PC gamers that have signed up for EA’s Origin Premium service will find a copy of FIFA 19 sitting in their account free-of-charge, waiting to be downloaded. The game is identical to its console brethren but offering better visuals for suitably endowed gaming rigs.
Playing FIFA across three monitors is great on PC. The experience is marred by the controlled player identifier being slightly offset in full screen mode, but fixed by selecting borderless windowed.
The Switch version does a great job of cramming the game in a portable system. As with FIFA 18, the Switch version doesn’t use Frostbite, the game engine that powers the other versions of the game. This means that the campaign story, The Journey, is, yet again, denied to Nintendo fans.
Although greatly improved from last year’s entry, the Switch version of FIFA 19, is a compromised affair. Playing on a TV, the visuals are a world away from those of the PS4 and Xbox One.
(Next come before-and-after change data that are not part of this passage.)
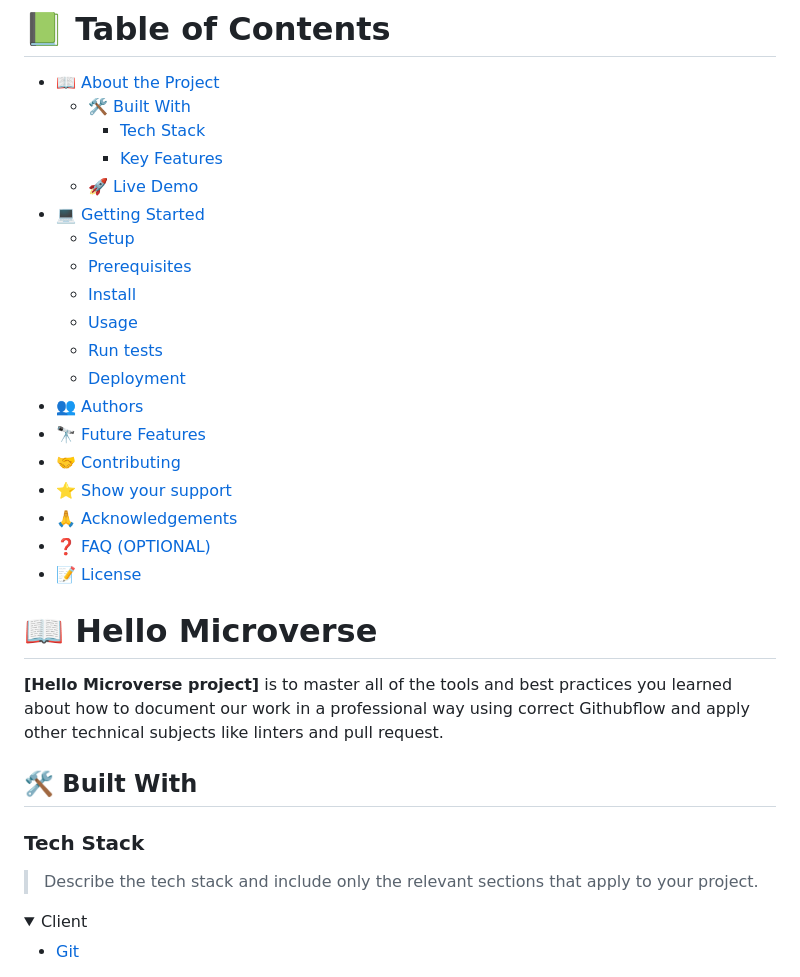
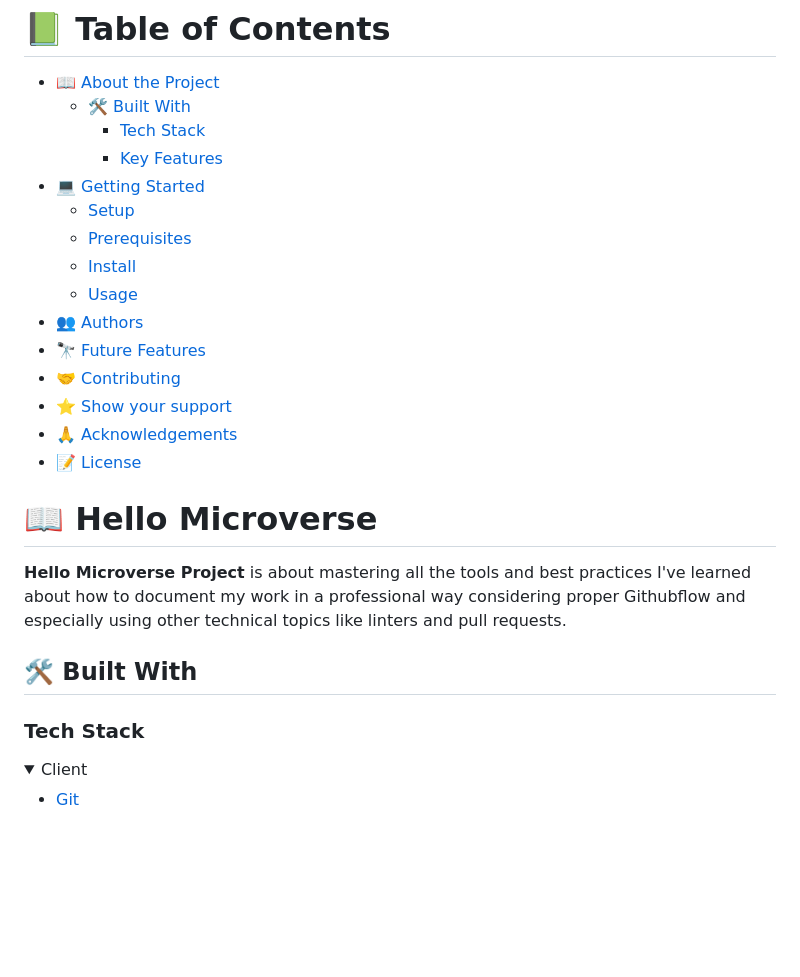
Before and after one commit to Jawad-Nazari/Hello-Microverse, a Markdown page: README.md, the part around one of its changes. GitHub-like rendering; folded sections open; blank space fills up the shorter version.

```diff
--- a/README.md
+++ b/README.md
@@ -40,34 +40,30 @@ After you're finished please remove all the comments and instructions!
   - [🛠 Built With](#built-with)
     - [Tech Stack](#tech-stack)
     - [Key Features](#key-features)
-  - [🚀 Live Demo](#live-demo)
 - [💻 Getting Started](#getting-started)
   - [Setup](#setup)
   - [Prerequisites](#prerequisites)
   - [Install](#install)
   - [Usage](#usage)
-  - [Run tests](#run-tests)
-  - [Deployment](#triangular_flag_on_post-deployment)
 - [👥 Authors](#authors)
 - [🔭 Future Features](#future-features)
 - [🤝 Contributing](#contributing)
 - [⭐️ Show your support](#support)
 - [🙏 Acknowledgements](#acknowledgements)
-- [❓ FAQ (OPTIONAL)](#faq)
 - [📝 License](#license)
 
 <!-- PROJECT DESCRIPTION -->
 
 # 📖 Hello Microverse <a name="about-project"></a>
 
+**Hello Microverse Project** is about mastering all the tools and best practices I've learned about how to document my work in a professional way considering proper Githubflow and especially using other technical topics like linters and pull requests.
 
-**[Hello Microverse project]** is to master all of the tools and best practices you learned about how to document our work in a professional way using correct Githubflow and apply other technical subjects like linters and pull request.
+
+
 
 ## 🛠 Built With <a name="built-with"></a>
 
 ### Tech Stack <a name="tech-stack"></a>
-
-> Describe the tech stack and include only the relevant sections that apply to your project.
 
 <details>
   <summary>Client</summary>
```
Also changed, not shown: other parts of README.md (+18 -118 lines).
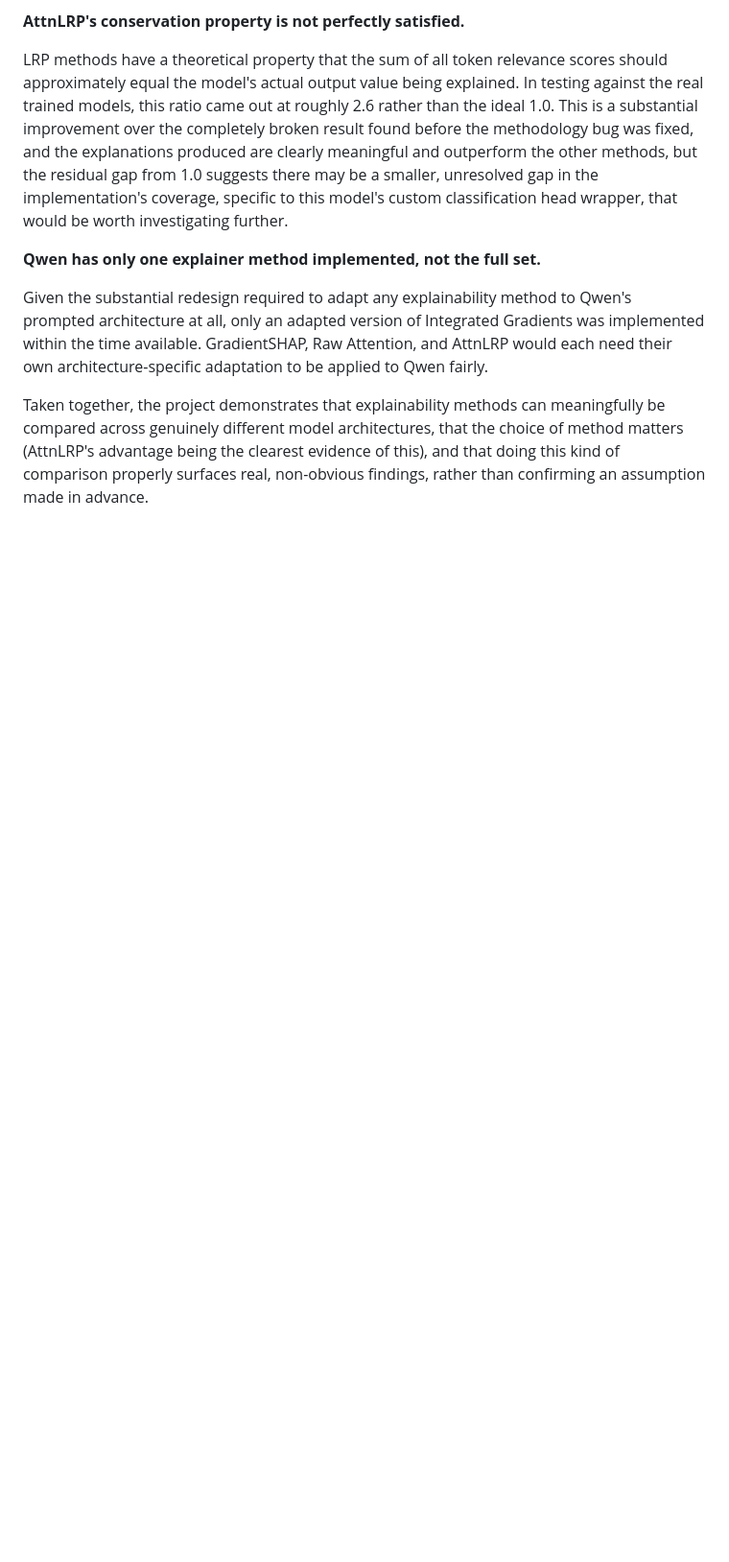
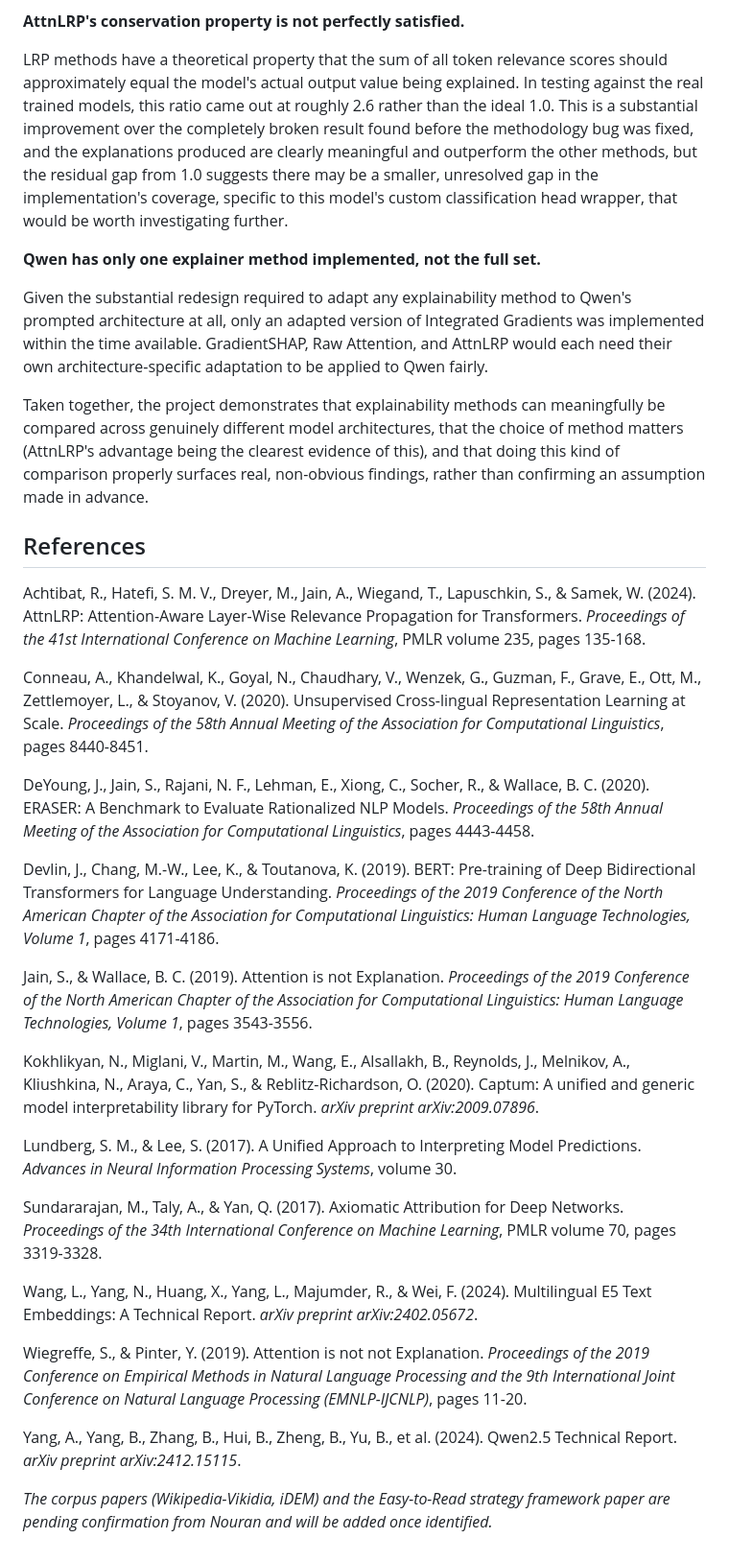
Before and after one commit to Owais-Mahmood/Interpretating-Readability-Evaluation-with-Explainable-AI, a Markdown page: N8_report_draft.md, the part around the change. Shown at 96% size. Rendered like a GitHub page; blank space fills up the shorter version.

Commit message:
N8 report: add complete reference list - all MUST items from Nourans feedback now complete
- All 11 confirmed citations, cross-checked directly against abstracts
  Owais provided from his own downloaded copies, properly formatted
  and alphabetized
- 2 corpus/framework citations (Wikipedia-Vikidia, iDEM, Easy-to-Read
  strategy framework) not named with links in Nourans email -- clearly
  flagged as pending her confirmation rather than guessed at
- This completes every MUST item from Nourans revision feedback:
  citations, three separated comparison questions, full per-strategy
  table with real sample counts, precise quantified findings, matched
  Qwen comparison at full scale, processing time/GPU memory, corrected
  taxonomy handling, and embedded visualisations

```diff
--- a/N8_report_draft.md
+++ b/N8_report_draft.md
@@ -335,3 +335,29 @@ LRP methods have a theoretical property that the sum of all token relevance scor
 Given the substantial redesign required to adapt any explainability method to Qwen's prompted architecture at all, only an adapted version of Integrated Gradients was implemented within the time available. GradientSHAP, Raw Attention, and AttnLRP would each need their own architecture-specific adaptation to be applied to Qwen fairly.
 
 Taken together, the project demonstrates that explainability methods can meaningfully be compared across genuinely different model architectures, that the choice of method matters (AttnLRP's advantage being the clearest evidence of this), and that doing this kind of comparison properly surfaces real, non-obvious findings, rather than confirming an assumption made in advance.
+
+## References
+
+Achtibat, R., Hatefi, S. M. V., Dreyer, M., Jain, A., Wiegand, T., Lapuschkin, S., & Samek, W. (2024). AttnLRP: Attention-Aware Layer-Wise Relevance Propagation for Transformers. *Proceedings of the 41st International Conference on Machine Learning*, PMLR volume 235, pages 135-168.
+
+Conneau, A., Khandelwal, K., Goyal, N., Chaudhary, V., Wenzek, G., Guzman, F., Grave, E., Ott, M., Zettlemoyer, L., & Stoyanov, V. (2020). Unsupervised Cross-lingual Representation Learning at Scale. *Proceedings of the 58th Annual Meeting of the Association for Computational Linguistics*, pages 8440-8451.
+
+DeYoung, J., Jain, S., Rajani, N. F., Lehman, E., Xiong, C., Socher, R., & Wallace, B. C. (2020). ERASER: A Benchmark to Evaluate Rationalized NLP Models. *Proceedings of the 58th Annual Meeting of the Association for Computational Linguistics*, pages 4443-4458.
+
+Devlin, J., Chang, M.-W., Lee, K., & Toutanova, K. (2019). BERT: Pre-training of Deep Bidirectional Transformers for Language Understanding. *Proceedings of the 2019 Conference of the North American Chapter of the Association for Computational Linguistics: Human Language Technologies, Volume 1*, pages 4171-4186.
+
+Jain, S., & Wallace, B. C. (2019). Attention is not Explanation. *Proceedings of the 2019 Conference of the North American Chapter of the Association for Computational Linguistics: Human Language Technologies, Volume 1*, pages 3543-3556.
+
+Kokhlikyan, N., Miglani, V., Martin, M., Wang, E., Alsallakh, B., Reynolds, J., Melnikov, A., Kliushkina, N., Araya, C., Yan, S., & Reblitz-Richardson, O. (2020). Captum: A unified and generic model interpretability library for PyTorch. *arXiv preprint arXiv:2009.07896*.
+
+Lundberg, S. M., & Lee, S. (2017). A Unified Approach to Interpreting Model Predictions. *Advances in Neural Information Processing Systems*, volume 30.
+
+Sundararajan, M., Taly, A., & Yan, Q. (2017). Axiomatic Attribution for Deep Networks. *Proceedings of the 34th International Conference on Machine Learning*, PMLR volume 70, pages 3319-3328.
+
+Wang, L., Yang, N., Huang, X., Yang, L., Majumder, R., & Wei, F. (2024). Multilingual E5 Text Embeddings: A Technical Report. *arXiv preprint arXiv:2402.05672*.
+
+Wiegreffe, S., & Pinter, Y. (2019). Attention is not not Explanation. *Proceedings of the 2019 Conference on Empirical Methods in Natural Language Processing and the 9th International Joint Conference on Natural Language Processing (EMNLP-IJCNLP)*, pages 11-20.
+
+Yang, A., Yang, B., Zhang, B., Hui, B., Zheng, B., Yu, B., et al. (2024). Qwen2.5 Technical Report. *arXiv preprint arXiv:2412.15115*.
+
+*The corpus papers (Wikipedia-Vikidia, iDEM) and the Easy-to-Read strategy framework paper are pending confirmation from Nouran and will be added once identified.*
```
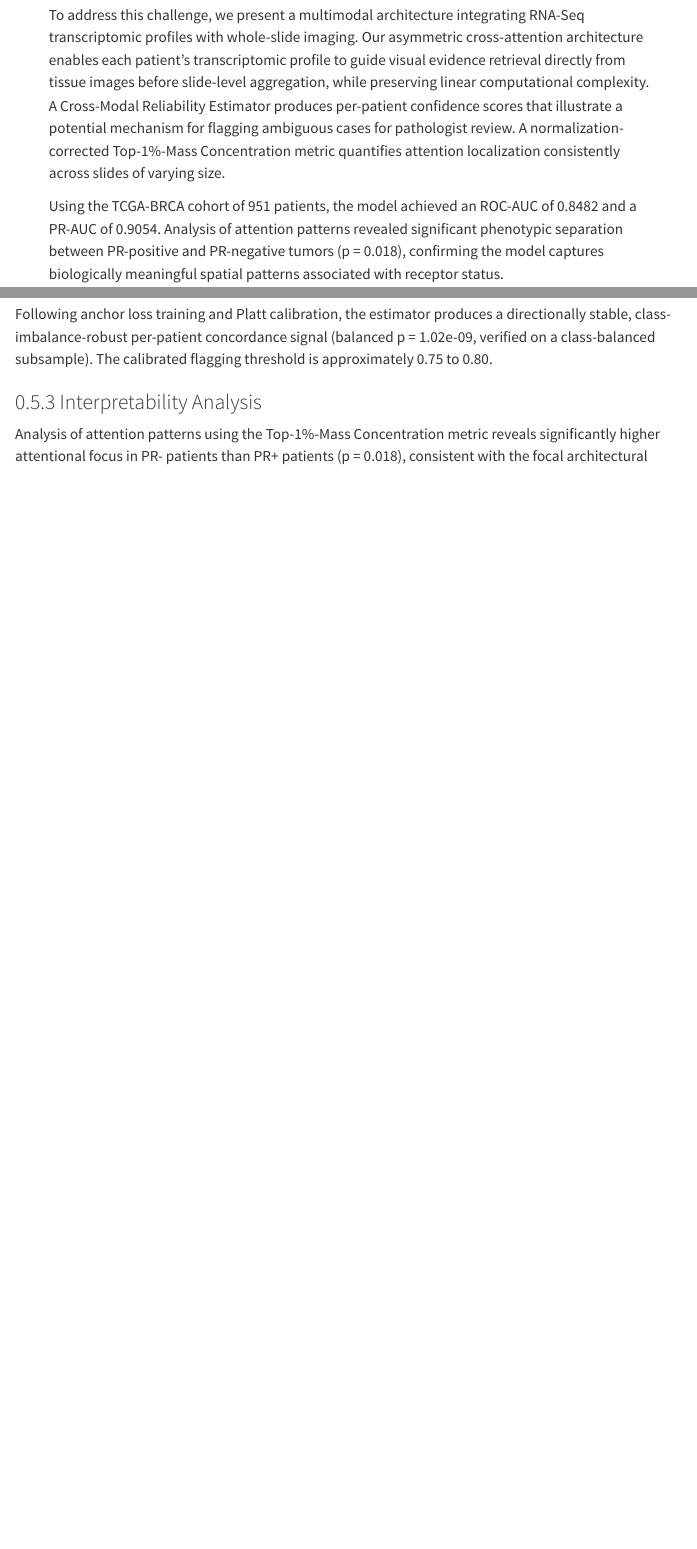
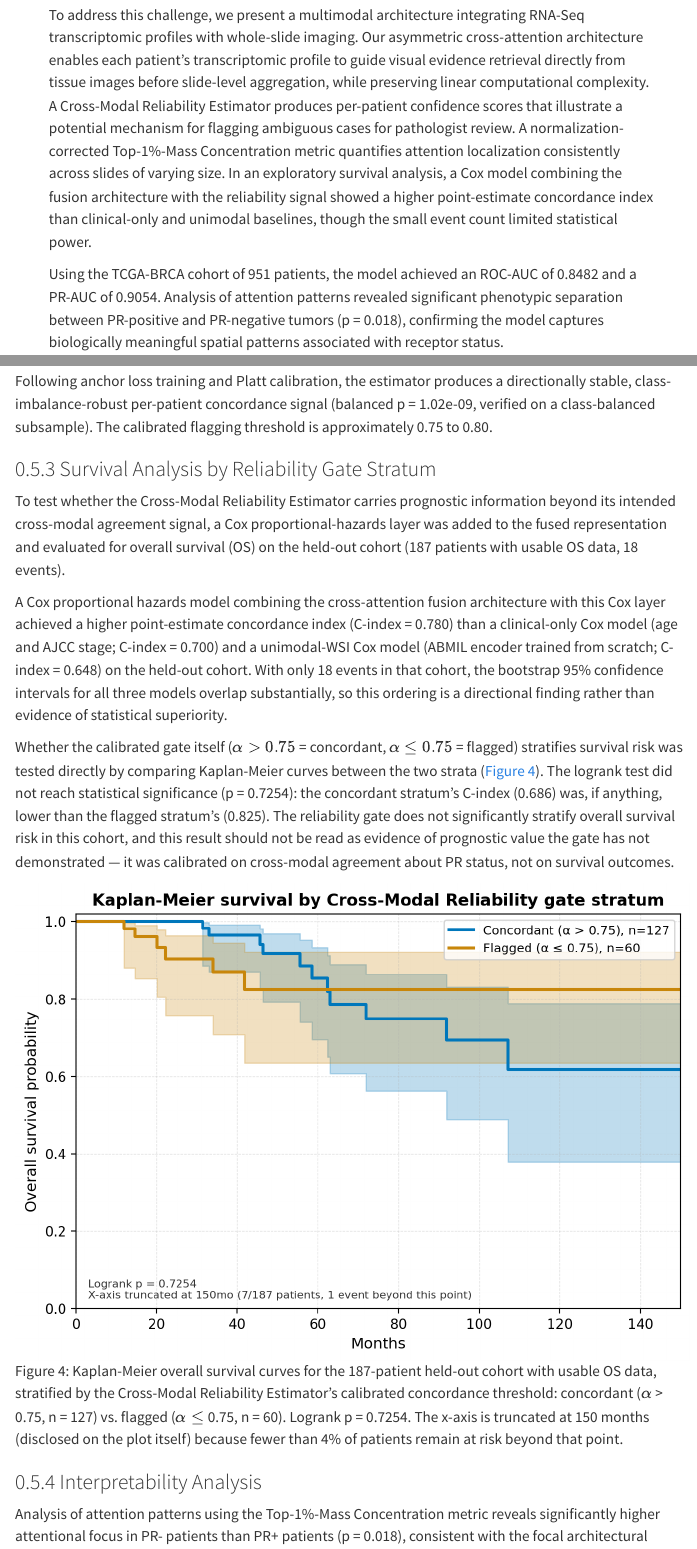
Before and after one commit to nshramesh04/patho-genomic-fusion, a Quarto document (paper.qmd): the page in a window 1100 px wide, from 520 px down, and a second part further down, joined at a grey line. Rendered offline with R 4.5, knitr and Pandoc in place of Quarto, with nearby package versions; a font, style sheet, LaTeX package, included part or bibliography that could not be used is replaced or left out; menus at the side of the page are left out.

Commit message:
Add exploratory survival-by-reliability-gate analysis to paper
- Abstract (paper.qmd, index.qmd): note that a fusion+reliability-signal Cox
  model showed a higher point-estimate concordance index than clinical-only
  and unimodal baselines, though the small event count limited power
- paper.qmd: add new section "Survival Analysis by Reliability Gate Stratum"
  reporting C-index comparison (fusion 0.780 vs. clinical-only 0.700 vs.
  unimodal-WSI 0.648) and a Kaplan-Meier gate-stratified logrank test
  (p = 0.7254, not significant) on the 187-patient / 18-event held-out cohort
- Add reports/figures/survival_km_by_alpha.png, the KM curve figure the new
  section embeds
- Add a limitations-section caveat that these survival results are
  exploratory given the small event count and need larger-cohort validation

```diff
--- a/paper.qmd
+++ b/paper.qmd
@@ -28,6 +28,10 @@ abstract: |
  mechanism for flagging ambiguous cases for pathologist review. A
  normalization-corrected Top-1%-Mass Concentration metric quantifies
  attention localization consistently across slides of varying size.
+ In an exploratory survival analysis, a Cox model combining the
+ fusion architecture with the reliability signal showed a higher
+ point-estimate concordance index than clinical-only and unimodal
+ baselines, though the small event count limited statistical power.
 
  Using the TCGA-BRCA cohort of 951 patients, the model achieved an
  ROC-AUC of 0.8482 and a PR-AUC of 0.9054. Analysis of attention
@@ -341,3 +345,40 @@ per-patient concordance signal (balanced p = 1.02e-09, verified
 on a class-balanced subsample). The calibrated flagging threshold
 is approximately 0.75 to 0.80.
 
+### Survival Analysis by Reliability Gate Stratum {#sec-survival-gate-stratum}
+
+To test whether the Cross-Modal Reliability Estimator carries
+prognostic information beyond its intended cross-modal agreement
+signal, a Cox proportional-hazards layer was added to the fused
+representation and evaluated for overall survival (OS) on the
+held-out cohort (187 patients with usable OS data, 18 events).
+
+A Cox proportional hazards model combining the cross-attention
+fusion architecture with this Cox layer achieved a higher
+point-estimate concordance index (C-index = 0.780) than a
+clinical-only Cox model (age and AJCC stage; C-index = 0.700) and a
+unimodal-WSI Cox model (ABMIL encoder trained from scratch;
+C-index = 0.648) on the held-out cohort. With only 18 events in
+that cohort, the bootstrap 95% confidence intervals for all three
+models overlap substantially, so this ordering is a directional
+finding rather than evidence of statistical superiority.
+
+Whether the calibrated gate itself ($\alpha > 0.75$ = concordant,
+$\alpha \le 0.75$ = flagged) stratifies survival risk was tested
+directly by comparing Kaplan-Meier curves between the two strata
+(@fig-survival-km). The logrank test did not reach statistical
+significance (p = 0.7254): the concordant stratum's C-index (0.686)
+was, if anything, lower than the flagged stratum's (0.825). The
+reliability gate does not significantly stratify overall survival
+risk in this cohort, and this result should not be read as evidence
+of prognostic value the gate has not demonstrated — it was
+calibrated on cross-modal agreement about PR status, not on
+survival outcomes.
+
+![Kaplan-Meier overall survival curves for the 187-patient held-out
+cohort with usable OS data, stratified by the Cross-Modal
+Reliability Estimator's calibrated concordance threshold: concordant
+($\alpha$ > 0.75, n = 127) vs. flagged ($\alpha \le$ 0.75, n = 60).
+Logrank p = 0.7254. The x-axis is truncated at 150 months (disclosed
+on the plot itself) because fewer than 4% of patients remain at risk
+beyond that
```
Also changed, not shown: index.qmd (+5 -1 lines), reports/figures/survival_km_by_alpha.png (added), paper.qmd (10 more changed lines).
As a portable version of FIFA 19, which includes all the other content form the PC/PS4/XB1 version, sans The Journey campaign, the Switch version is superb. You are taking a fully-functional, bona fide FIFA 19 experience with you, on the go. The smaller screen means that more precision is required in aiming your passes and shots. Some extra time of the trainer and you’ll be up to scratch, and likely a better player on the TV as well.
FIFA 19 offers fans more football action than ever before. With the introduction of the European Champions League, the franchise has never been so complete.